I have to confess that I’ve never been a big fan of Victorian-era, long, plodding novels. However, Charles Dickens’s David Copperfield, published in 1850, contains a piece of timeless wisdom that I’d like to share with you.
The book’s central character is named Wilkins Micawber. A man with a cheerful attitude but unfortunate luck in his professional life, Micawber one day makes this observation:
Annual income twenty pounds, annual expenditure nineteen six, result happiness. Annual income twenty pounds, annual expenditure twenty pound ought and six, result misery.
Mr. Micawber was a fictional character, but the phenomenon he describes is all too real. Recall, for example, the 1980s icon MC Hammer. When his music went to the top of the charts in the 1980s, Hammer made millions. But, unfortunately he also began spending millions. Among his extravagances, he employed a staff of two hundred, built a $30 million house and bought nineteen racehorses. The result, sadly, was bankruptcy.

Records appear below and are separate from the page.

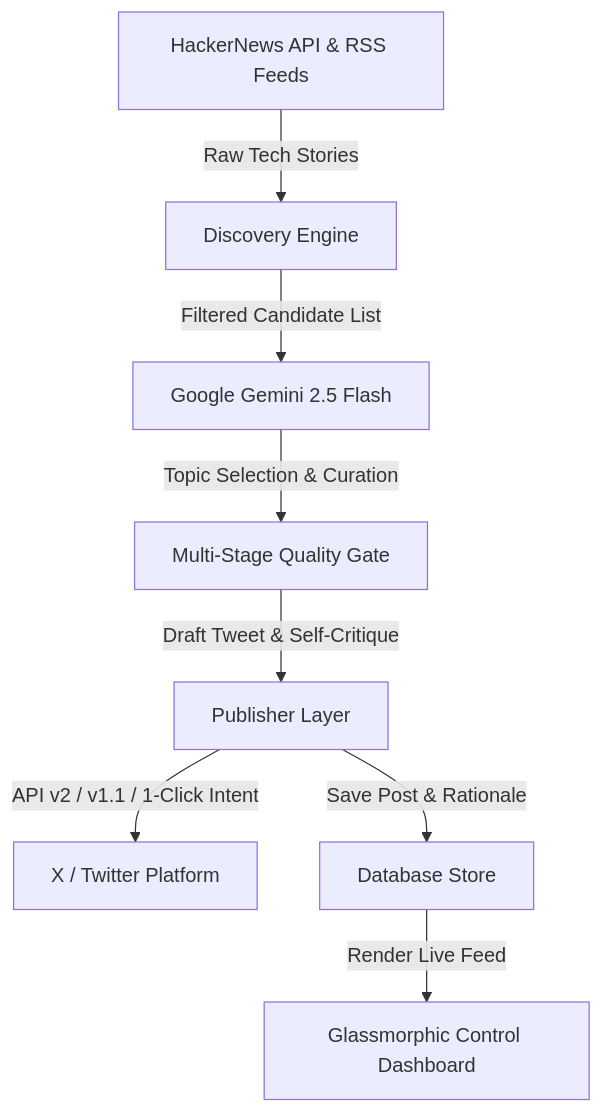
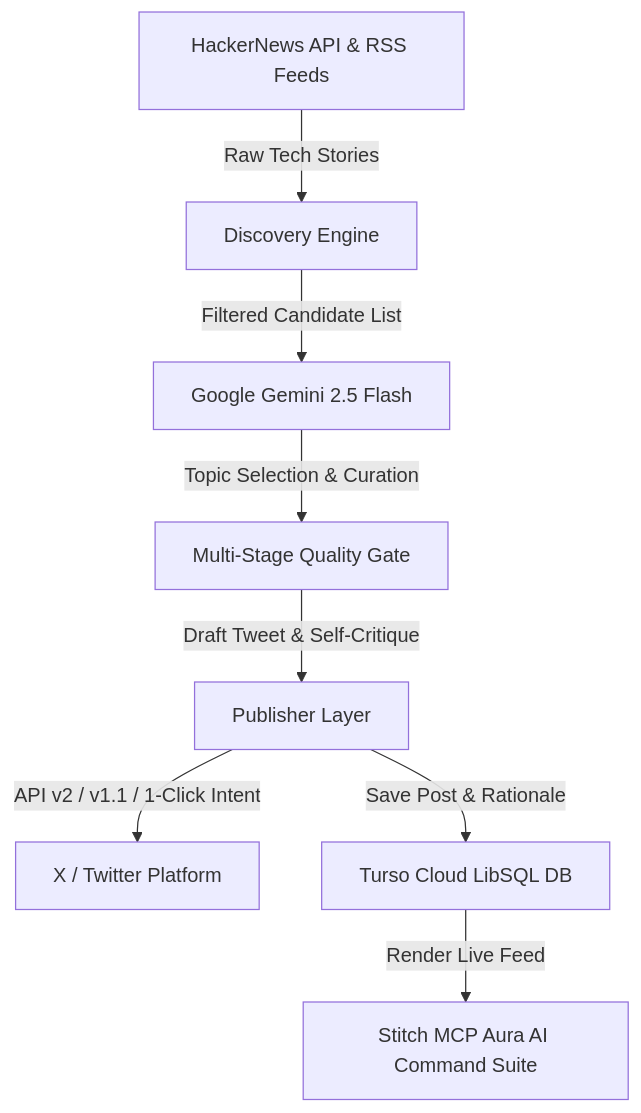
Before and after one commit to sk70-1/AI_CREATOR: the diagram in PROMPTS.md, drawn with Mermaid. The commit also changed other lines of this file and 1 other file, not shown here.

Commit message:
Update README and PROMPTS.md with Stitch MCP and Turso DB documentation

````diff
--- a/PROMPTS.md
+++ b/PROMPTS.md
@@ -9,10 +9,10 @@
 ```mermaid
 graph TD
     A[HackerNews API & RSS Feeds] -->|Raw Tech Stories| B[Discovery Engine]
     B -->|Filtered Candidate List| C[Google Gemini 2.5 Flash]
     C -->|Topic Selection & Curation| D[Multi-Stage Quality Gate]
     D -->|Draft Tweet & Self-Critique| E[Publisher Layer]
     E -->|API v2 / v1.1 / 1-Click Intent| F[X / Twitter Platform]
-    E -->|Save Post & Rationale| G[Database Store]
-    G -->|Render Live Feed| H[Glassmorphic Control Dashboard]
+    E -->|Save Post & Rationale| G[Turso Cloud LibSQL DB]
+    G -->|Render Live Feed| H[Stitch MCP Aura AI Command Suite]
 ```
````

It would be easy to judge Hammer harshly. After all, what kind of person needs a staff of two hundred? Wouldn’t one assistant have been enough? Or even two? In hearing this story, most people have a hard time sympathizing with Hammer. Clearly, he knew what he was doing, and so he shouldn’t have been surprised at the result.
I would like to argue, however, that Hammer actually does deserve our sympathy, and that’s because I really don’t think he knew what he was doing. His problem was exactly the same as Mr. Micawber’s — and lots of other people’s — only with more zeroes. The problem wasn’t a lack of income; it was a lack of proper financial planning. For example, if Hammer had spent just twenty million on his house instead of thirty, or bought just one Lamborghini instead of seventeen, he might have been just fine.
To hear Hammer tell it, he actually did think he had things under control. Yes, his staff numbered two hundred, but they each received a modest wage, so his total costs were less than $6 million a year. Now, that might still sound outrageous, but if you’re earning more than $30 million, as Hammer was at his peak, that would not have been a problem. Where he went wrong, though, was in not realizing that his income might decline over time.
Again, it would be easy to judge Hammer. What kind of person earning $30 million doesn’t put something in the bank for a rainy day? Who doesn’t realize that musicians’ careers don’t last forever?
Even though Hammer’s case is clearly extreme, I think it’s useful to understand because many — if not most — people struggle with these same kinds of questions. In fact, as a financial advisor, one of the most common questions I hear is, “can I afford this?” The fact is, even if you earn a substantial income, it’s still not always so easy to answer this question. For example, suppose you are in the top 1% of American incomes, earning $450,000. By all accounts, you should be in good shape, or even great shape. But, does that automatically mean you can buy a big house in the suburbs, put all your children through college and retire on time? The answer isn’t obvious. Hammer’s case was on a larger scale, but fundamentally, he was grappling with this same question.
The solution, in my view, is this: Even though it is difficult to plan with perfect accuracy, that doesn’t mean you shouldn’t plan at all. Even though the stock market is unpredictable, that doesn’t mean you can’t prepare to weather its inevitable ups and downs. In short, I believe that any plan is better than no plan at all. Financial plans need not be long or complicated. And, you should never feel that your plan must be carved in stone; you can always change course later. In fact, it may only be because you have a plan to begin with that you are aware of when it’s time to change course.
If you are unsure where to start in building a plan, you can download a simple planning template that I use with my clients and in the classes I teach. To use it effectively, you’ll want to sharpen your pencil, but my hope is that by taking the time to make a roadmap for yourself, you’ll have a greater chance of achieving what you want to achieve, and with a minimum of stress along the way.